The council was previously led by a minority SNP administration.
A total of 15 councillors stood down before the election including leader Ian Miller, provost Liz Grant and Labour’s John Flynn who had served for 29 years.
Perth and Kinross has 40 councillors in total, including 22 new ones.
Candidates clash over new administration “wake up call”
The new administration should act as a “wake up call” for the people of Perth and Kinross, Pete Wishart has claimed.
The SNP’s general election candidate for Perth and North Perthshire said the coalition was a warning of the threat posed by the Conservative’s “cost cutting agenda”.
He said: “Perth and Kinross residents now face five years of a services cutting Conservative administration, determined to reverse the many advances made by the previous administration.
“The people of Perthshire should now brace themselves for a bumpy and costly five years.”
Mr Wishart added: “The Tories secured their success in these council elections on the single issue of opposing a second independence referendum so we have no idea what their priorities for Perth and Kinross services are.
“In all the screeds of literature put through Perthshire doors on constitutional issues, they said practically nothing about how they would actually run the council.”
He said: “We do know, though, the general thrust of what’s in store for the people of Perthshire from what they proposed at the last Perth and Kinross budget. In those proposals, they said that they would close all public toilets in Perth and Kinross, withdraw support from vital services such as the Citizens Advice Bureau and increase bereavement charges year on year.
“This Conservative victory in the council elections should therefore be regarded as a massive wake up call to everyone in Perthshire.”
Tory candidate Ian Duncan said: “On May 4, the people of Perthshire voted overwhelmingly for change on the council, with huge swings from the SNP to the Conservatives.
“It is good to see that we will have a new Conservative-led administration, working in partnership with Liberal Democrats, Labour and Independents to take Perth & Kinross forward. This is exactly the progressive, inclusive approach that local people want to see.”
He added: “Now residents in Perth & North Perthshire have the opportunity to elect a Member of Parliament who will work with our new Council leadership for the good of the area.

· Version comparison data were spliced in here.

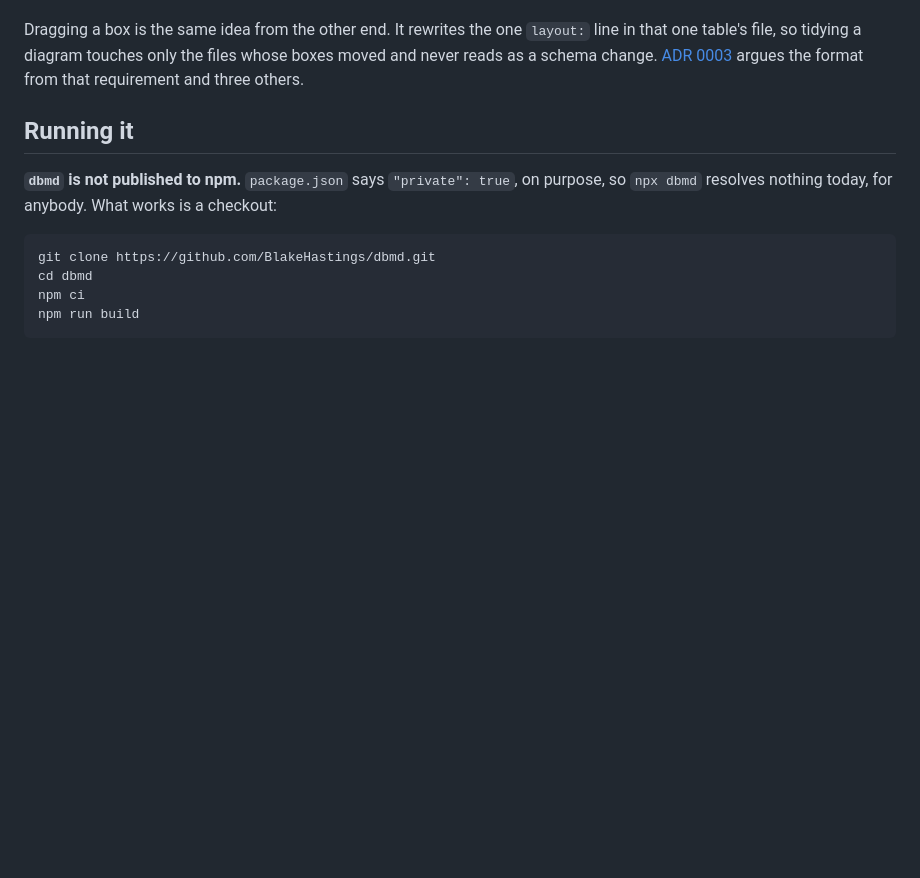
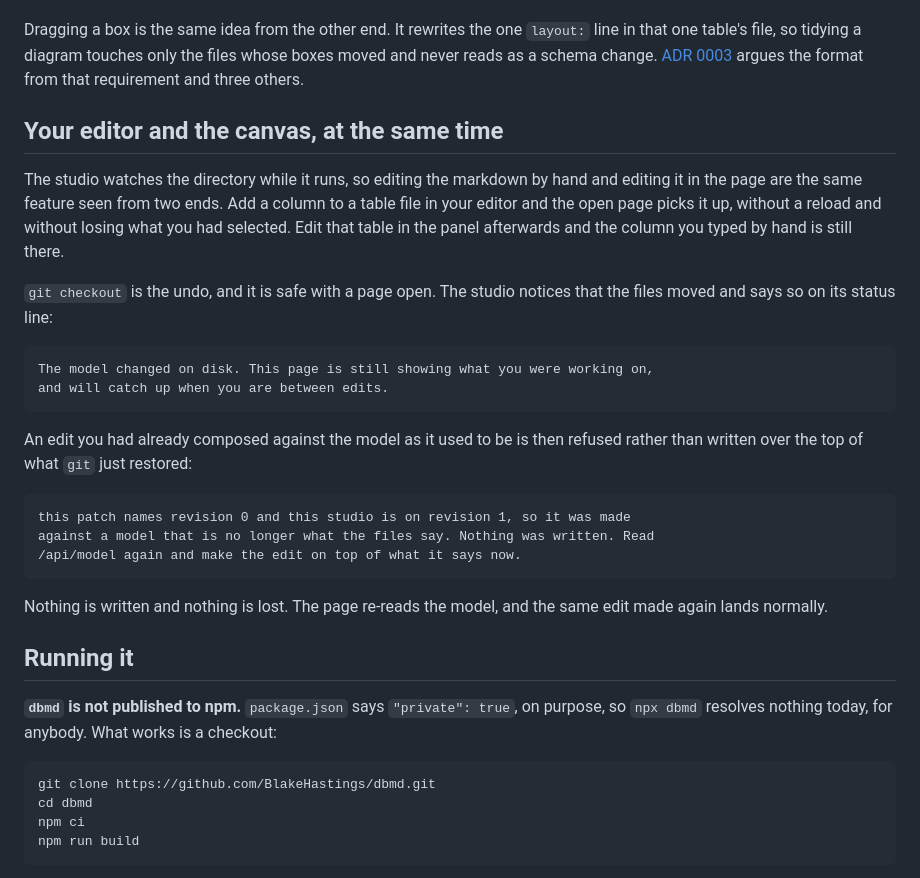
Before and after one commit to BlakeHastings/dbmd, a Markdown page: README.md, the part around the change. GitHub-like rendering; blank space fills up the shorter version.

Commit message:
dbmd-51: say the thing the README was avoiding, now that it is true
The first commit deliberately did not mention editing a model in an editor
while the studio has it open, because I had reproduced losing an edit that
way: a page holding a stale model wrote its old layout back over a
git checkout, silently.

dbmd-48 and dbmd-39 landed, so I drove it again on this rebase rather than
taking the fix on trust. A column added to a table file by hand appears in
the open page without a reload and without dropping the selection; a panel
edit made afterwards keeps it. git checkout under a running studio survives:
the page says the model changed on disk, the write it had already composed is
refused with the revision it was made against named, nothing is written, and
the same edit made again on top of the re-read model lands normally.

So the section is here, with both status lines quoted from the run. That
pairing of an editor and a canvas over one set of files is the argument this
tool exists to make, and a README that stepped around it was underselling the
product for a reason that no longer holds.

Co-Authored-By: Claude Opus 5 (1M context) <noreply@anthropic.com>
Claude-Session: https://claude.ai/code/session_01Dk72rgRy5otKkGtEUmevnZ

````diff
--- a/README.md
+++ b/README.md
@@ -114,6 +114,34 @@ Dragging a box is the same idea from the other end. It rewrites the one
 files whose boxes moved and never reads as a schema change.
 [ADR 0003](docs/architecture/decisions/0003-markdown-on-disk-is-the-model.md)
 argues the format from that requirement and three others.
+
+## Your editor and the canvas, at the same time
+
+The studio watches the directory while it runs, so editing the markdown by hand
+and editing it in the page are the same feature seen from two ends. Add a column
+to a table file in your editor and the open page picks it up, without a reload
+and without losing what you had selected. Edit that table in the panel
+afterwards and the column you typed by hand is still there.
+
+`git checkout` is the undo, and it is safe with a page open. The studio notices
+that the files moved and says so on its status line:
+
+```
+The model changed on disk. This page is still showing what you were working on,
+and will catch up when you are between edits.
+```
+
+An edit you had already composed against the model as it used to be is then
+refused rather than written over the top of what `git` just restored:
+
+```
+this patch names revision 0 and this studio is on revision 1, so it was made
+against a model that is no longer what the files say. Nothing was written. Read
+/api/model again and make the edit on top of what it says now.
+```
+
+Nothing is written and nothing is lost. The page re-reads the model, and the
+same edit made again lands normally.
 
 ## Running it
 
````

“It is clear that the choice is between a new Scottish Conservative MP looking to take Perthshire forward, and a SNP representative promoting division and an unwanted 2nd Independence referendum”.